You guys. YOU. GUYS. Prepare to have your world rocked. Is all I’m saying.
Let’s start at the beginning. Remember this week? Lemon yellow? All things sunshiney and good? I had the best of intentions to make lemon curd that week because it just made sense, but with work and rehearsals and special events, it didn’t happen. So I waited and waited, and the fog became foggier and foggier, until I just couldn’t take the crappy SF weather anymore. And so, in honor of fashion week – and all its crazy colors! – I’m so excited to present sunshine in a jar, ie, lemon curd.
Most recipes call for straining the curd, while simultaneously saying that your lemon curd should be “satiny” smooth. Satin-like seems to be the major goal of lemon curd making, because everyone is all satin, satin, satiny, but somehow you are supposed to achieve this when mess, mess, messy straining is involved.
Negatory, ghost writer.
After not very much searching, I used this wonderful recipe, which called for zero straining, and instead, lots of straight up hand mixing. And that was just great.
So, behold: the satin, satin, satinyist lemon curd that you ever did see. Sunshine in a jar.
. One cup of sugar
. Six tablespoons of butter
. Two eggs
. Two egg yolks
. 2/3 cup freshly squeezed lemon juice (not juice out of that plastic lemon-shaped bottle, if you please)
. Pinch of zest, up to a teaspoon, if you like to be zesty. I do not.
1. Get all your ingredients together first. This recipe calls for some fast mixing, and it won’t do to try and yolk your eggs or juice your lemons halfway through the process.
2. Cream together the butter and sugar, add in the eggs and yolks slowly. Once it’s fairly well blended (about a minute), add the lemon juice and beat for a few more minutes. It will be: runny and chunky. Do not be: alarmed. We will fix it.
3. Pour the mixture into a large saucepan over low heat and let it cook until it smooths out. Caveat: mine never totally smoothed in this step, which is okay.

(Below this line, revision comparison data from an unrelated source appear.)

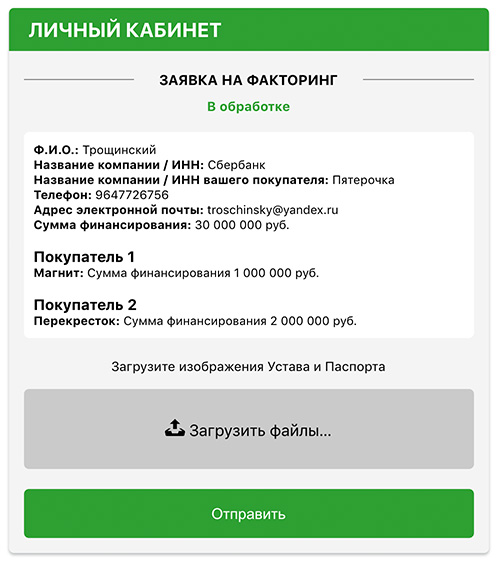
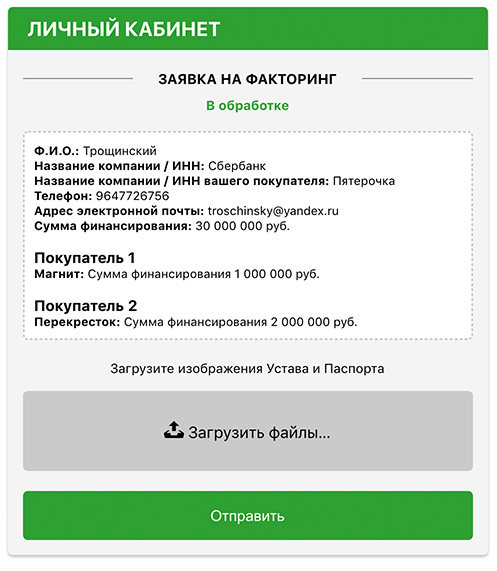
add

diff --git a/build/index.html b/build/index.html
@@ -1,1 +1,1 @@
-<!doctype html><html lang="en"><head><meta charset="utf-8"/><link rel="icon" href="/sbf-form-test/build/favicon.ico"/><meta name="viewport" content="width=device-width,initial-scale=1"/><meta name="theme-color" content="#000000"/><meta name="description" content="Web site created using create-react-app"/><link rel="apple-touch-icon" href="/sbf-form-test/build/logo192.png"/><link rel="manifest" href="/sbf-form-test/build/manifest.json"/><title>React App</title><link href="/sbf-form-test/build/static/css/main.aedfeaaa.chunk.css" rel="stylesheet"></head><body><noscript>You need to enable JavaScript to run this app.</noscript><div id="root"></div><script>!function(e){function t(t){for(var n,f,l=t[0],i=t[1],a=t[2],c=0,s=[];c<l.length;c++)f=l[c],Object.prototype.hasOwnProperty.call(o,f)&&o[f]&&s.push(o[f][0]),o[f]=0;for(n in i)Object.prototype.hasOwnProperty.call(i,n)&&(e[n]=i[n]);for(p&&p(t);s.length;)s.shift()();return u.push.apply(u,a||[]),r()}function r(){for(var e,t=0;t<u.length;t++){for(var r=u[t],n=!0,l=1;l<r.length;l++){var i=r[l];0!==o[i]&&(n=!1)}n&&(u.splice(t--,1),e=f(f.s=r[0]))}return e}var n={},o={1:0},u=[];function f(t){if(n[t])return n[t].exports;var r=n[t]={i:t,l:!1,exports:{}};return e[t].call(r.exports,r,r.exports,f),r.l=!0,r.exports}f.m=e,f.c=n,f.d=function(e,t,r){f.o(e,t)||Object.defineProperty(e,t,{enumerable:!0,get:r})},f.r=function(e){"undefined"!=typeof Symbol&&Symbol.toStringTag&&Object.defineProperty(e,Symbol.toStringTag,{value:"Module"}),Object.defineProperty(e,"__esModule",{value:!0})},f.t=function(e,t){if(1&t&&(e=f(e)),8&t)return e;if(4&t&&"object"==typeof e&&e&&e.__esModule)return e;var r=Object.create(null);if(f.r(r),Object.defineProperty(r,"default",{enumerable:!0,value:e}),2&t&&"string"!=typeof e)for(var n in e)f.d(r,n,function(t){return e[t]}.bind(null,n));return r},f.n=function(e){var t=e&&e.__esModule?function(){return e.default}:function(){return e};return f.d(t,"a",t),t},f.o=function(e,t){return Object.prototype.hasOwnProperty.call(e,t)},f.p="/sbf-form-test/build/";var l=this.webpackJsonpsbf_form_test=this.webpackJsonpsbf_form_test||[],i=l.push.bind(l);l.push=t,l=l.slice();for(var a=0;a<l.length;a++)t(l[a]);var p=i;r()}([])</script><script src="/sbf-form-test/build/static/js/2.b7bafeb5.chunk.js"></script><script src="/sbf-form-test/build/static/js/main.3e85c069.chunk.js"></script></body></html>
+<!doctype html><html lang="en"><head><meta charset="utf-8"/><link rel="icon" href="/sbf-form-test/build/favicon.ico"/><meta name="viewport" content="width=device-width,initial-scale=1"/><meta name="theme-color" content="#000000"/><meta name="description" content="Web site created using create-react-app"/><link rel="apple-touch-icon" href="/sbf-form-test/build/logo192.png"/><link rel="manifest" href="/sbf-form-test/build/manifest.json"/><title>React App</title><link href="/sbf-form-test/build/static/css/main.a530e499.chunk.css" rel="stylesheet"></head><body><noscript>You need to enable JavaScript to run this app.</noscript><div id="root"></div><script>!function(e){function t(t){for(var n,f,l=t[0],i=t[1],a=t[2],c=0,s=[];c<l.length;c++)f=l[c],Object.prototype.hasOwnProperty.call(o,f)&&o[f]&&s.push(o[f][0]),o[f]=0;for(n in i)Object.prototype.hasOwnProperty.call(i,n)&&(e[n]=i[n]);for(p&&p(t);s.length;)s.shift()();return u.push.apply(u,a||[]),r()}function r(){for(var e,t=0;t<u.length;t++){for(var r=u[t],n=!0,l=1;l<r.length;l++){var i=r[l];0!==o[i]&&(n=!1)}n&&(u.splice(t--,1),e=f(f.s=r[0]))}return e}var n={},o={1:0},u=[];function f(t){if(n[t])return n[t].exports;var r=n[t]={i:t,l:!1,exports:{}};return e[t].call(r.exports,r,r.exports,f),r.l=!0,r.exports}f.m=e,f.c=n,f.d=function(e,t,r){f.o(e,t)||Object.defineProperty(e,t,{enumerable:!0,get:r})},f.r=function(e){"undefined"!=typeof Symbol&&Symbol.toStringTag&&Object.defineProperty(e,Symbol.toStringTag,{value:"Module"}),Object.defineProperty(e,"__esModule",{value:!0})},f.t=function(e,t){if(1&t&&(e=f(e)),8&t)return e;if(4&t&&"object"==typeof e&&e&&e.__esModule)return e;var r=Object.create(null);if(f.r(r),Object.defineProperty(r,"default",{enumerable:!0,value:e}),2&t&&"string"!=typeof e)for(var n in e)f.d(r,n,function(t){return e[t]}.bind(null,n));return r},f.n=function(e){var t=e&&e.__esModule?function(){return e.default}:function(){return e};return f.d(t,"a",t),t},f.o=function(e,t){return Object.prototype.hasOwnProperty.call(e,t)},f.p="/sbf-form-test/build/";var l=this.webpackJsonpsbf_form_test=this.webpackJsonpsbf_form_test||[],i=l.push.bind(l);l.push=t,l=l.slice();for(var a=0;a<l.length;a++)t(l[a]);var p=i;r()}([])</script><script src="/sbf-form-test/build/static/js/2.b7bafeb5.chunk.js"></script><script src="/sbf-form-test/build/static/js/main.3e85c069.chunk.js"></script></body></html>

diff --git a/build/static/css/main.a530e499.chunk.css b/build/static/css/main.a530e499.chunk.css
@@ -1,0 +1,2 @@
+body{margin:0;font-family:-apple-system,BlinkMacSystemFont,"Segoe UI","Roboto","Oxygen","Ubuntu","Cantarell","Fira Sans","Droid Sans","Helvetica Neue",sans-serif;-webkit-font-smoothing:antialiased;-moz-osx-font-smoothing:grayscale}code{font-family:source-code-pro,Menlo,Monaco,Consolas,"Courier New",monospace}.App{width:100%;height:100%;top:0;left:0;padding-top:20px;padding-bottom:20px;display:flex;align-items:center;align-content:center;justify-content:center;overflow:auto}.main_main__20EEA{position:relative;background-color:#f4f4f4;border-radius:5px;border:0 solid #d3d2d2;box-shadow:0 2px 3px #bec0c1}.main_acountInfo__1HNQr{position:relative;background-color:#fff;border-radius:5px;padding:10px;border:1.5px dashed #cacaca}.main_animation__1HRav{transition:all .3s ease}.main_addButton__1liB4{background-color:#000;border:none;color:#fff;padding:8px 15px;border-radius:5px;text-decoration:none;font-size:15px;margin-top:20px;cursor:pointer;outline:none}.main_addButton__1liB4:hover{background-color:#696969}.main_formButton__pBF0p{background-color:#2da032;width:100%;border:none;color:#fff;padding:16px 32px;border-radius:5px;text-decoration:none;font-size:15px;cursor:pointer;outline:none}.main_formButton__pBF0p:hover{background-color:#fd9929}.main_inputStyle__36wJg{margin:10px auto;width:450px;border-radius:5px;border:1px solid #999;padding:10px}input::-webkit-input-placeholder{color:#000}.main_inputStyle__36wJg:hover{border:1px solid #000}.main_inputStyle__36wJg:focus{outline:none;border:1px solid #2da032}.main_inputCabinet__LgXj8{margin:5px auto;width:250px;text-align:center;border-radius:5px;border:1px solid #999;padding:10px}.main_inputCabinet__LgXj8:hover{border:1px solid #000}.main_inputCabinet__LgXj8:focus{outline:none;border:1px solid #2da032}.main_inputError__20Qum{margin:10px auto;width:450px;border-radius:5px;border:1px solid #fc0000;padding:10px}li{padding:0;display:block;list-style:none;margin:0}.main_agree__tlsoF{padding-top:25px;padding-bottom:10px;font-size:12px;text-align:center}.main_approved__21Cvd{padding-top:15px;padding-bottom:25px;font-size:16px;font-weight:700;color:#2da032;text-align:center}.main_headerText__3fjqd{font-size:25px}.main_line__2IfL1{font-size:14px;margin-top:20px;text-align:center;position:relative}.main_line__2IfL1 span{background-color:#f4f4f4;position:relative;z-index:1;padding:0 25px}.main_line__2IfL1:after{content:"";display:block;width:100%;height:1px;background-color:#858585;position:absolute;top:50%;margin-top:-1px;z-index:0}.main_headerText__3fjqd{padding:10px 10px 10px 20px;background-color:#2da032;border-top-left-radius:5px;border-top-right-radius:5px;color:#fff;font-size:20px}.main_warningText__13wPu{font-size:12px;color:red}.main_box__iU-YD{background-color:#cacaca;border-radius:5px;text-align:center;padding-top:30px;margin-bottom:20px;width:450px;height:50px}.main_inputfile__VbAiG{width:.1px;height:.1px;opacity:0;overflow:hidden;position:absolute;z-index:-1}
+/*# sourceMappingURL=main.a530e499.chunk.css.map */

diff --git a/build/precache-manifest.003625f6d2a90fba445f7d80c9ce6091.js b/build/precache-manifest.003625f6d2a90fba445f7d80c9ce6091.js
@@ -1,11 +1,11 @@
 self.__precacheManifest = (self.__precacheManifest || []).concat([
   {
-    "revision": "5c358ceadbe76356e02eb4fccae59397",
+    "revision": "e8f225755b789586050b427e761d225d",
     "url": "/sbf-form-test/build/index.html"
   },
   {
-    "revision": "3c42c2b9e606532df0e0",
-    "url": "/sbf-form-test/build/static/css/main.aedfeaaa.chunk.css"
+    "revision": "f7df12080231d31eeb42",
+    "url": "/sbf-form-test/build/static/css/main.a530e499.chunk.css"
   },
   {
     "revision": "1a27dc37e86ef82df77a",
@@ -16,7 +16,7 @@ self.__precacheManifest = (self.__precacheManifest || []).concat([
     "url": "/sbf-form-test/build/static/js/2.b7bafeb5.chunk.js.LICENSE.txt"
   },
   {
-    "revision": "3c42c2b9e606532df0e0",
+    "revision": "f7df12080231d31eeb42",
     "url": "/sbf-form-test/build/static/js/main.3e85c069.chunk.js"
   },
   {

diff --git a/build/service-worker.js b/build/service-worker.js
@@ -14,7 +14,7 @@
 importScripts("https://storage.googleapis.com/workbox-cdn/releases/4.3.1/workbox-sw.js");
 
 importScripts(
-  "/sbf-form-test/build/precache-manifest.92d33a4f4bf29ba36a0aa5906536a7bd.js"
+  "/sbf-form-test/build/precache-manifest.003625f6d2a90fba445f7d80c9ce6091.js"
 );
 
 self.addEventListener('message', (event) => {

diff --git a/src/css/main.module.css b/src/css/main.module.css
@@ -11,7 +11,7 @@
     background-color: #ffffff;
     border-radius: 5px;
     padding: 10px;
-    border: 0px solid #d3d2d2;
+    border: 1.5px dashed #cacaca;
 }
 
 .animation {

4. Turn up to medium (never high – this should never boil) and begin stirring continuously. Yep, just keeeep stirring. The recipe says to stir continuously for 15 minutes, and some of the commenters said they only stirred for five, but I stirred for a whopping 35 minutes continuously (I know, I’m tired too). I think the key is to not let it be too hot, and to use your best judgement. When the curd is thick enough to stick to the back of a wooden spoon, you’ve done it.
5. Pour it into a jar or bowl, cover with saran wrap so a skin doesn’t form, and refrigerate. It will continue to gel as it cools.
6. Eat it. Preferably in a pie or on a scone, but if you’re a true Suzy Fat Pants like I am, you might just attack it with a spoon. And that, my friends, is just great.